Copy vs. text vs. content.
Diagram showing the relationship between copy, text, and content.

Copy vs. Text

Text refers to simple written communication. A grocery list or class notes are both texts. Graffiti often contains text. Think of text as a very broad category, or set.

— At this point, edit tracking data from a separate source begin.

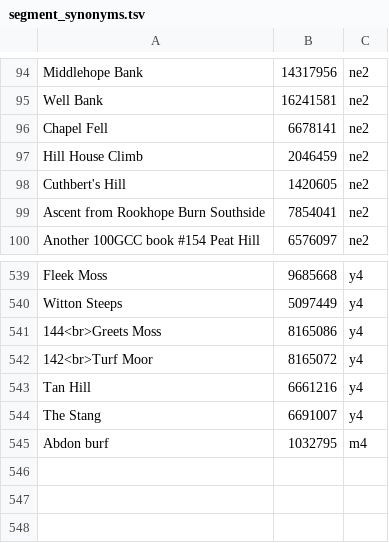
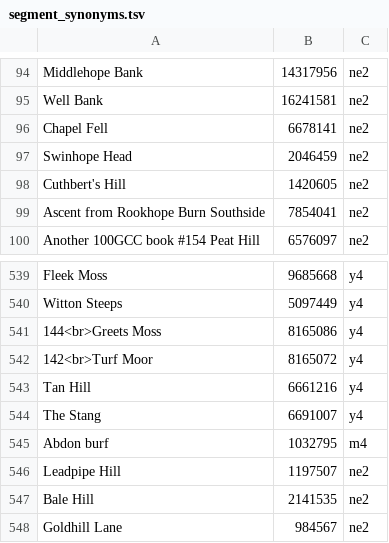
Before and after one commit to lawrencebower/strava_hills, a TSV file: src/main/resources/output/spreadsheets/segment_synonyms.tsv, drawn as a sheet; only a part is shown, gaps mark what is left out.

Commit message:
more climbs

```diff
--- a/src/main/resources/output/spreadsheets/segment_synonyms.tsv
+++ b/src/main/resources/output/spreadsheets/segment_synonyms.tsv
@@ -96,3 +96,3 @@ Well Bank	16241581	ne2
 Chapel Fell	6678141	ne2
-Hill House Climb	2046459	ne2
+Swinhope Head	2046459	ne2
 Cuthbert's Hill	1420605	ne2
@@ -545 +545,4 @@ The Stang	6691007	y4
 Abdon burf	1032795	m4
+Leadpipe Hill	1197507	ne2
+Bale Hill	2141535	ne2
+Goldhill Lane	984567	ne2
```
Also changed, not shown: src/main/resources/output/spreadsheets/segment_annotation.tsv, 3 other files.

Copy, a type of text, refers to the written portion of a website, publication, blog, book, newspaper, journal, magazine, brochure, social media post, product package, advertisement, script, or other published medium. Copy has a more formal connotation, and it’s purpose … communication through published media … distinguishes it as a specific, distinct type of text. Think of copy as a subset of text See the diagram, above). Copy is text, but not all texts comprise copy.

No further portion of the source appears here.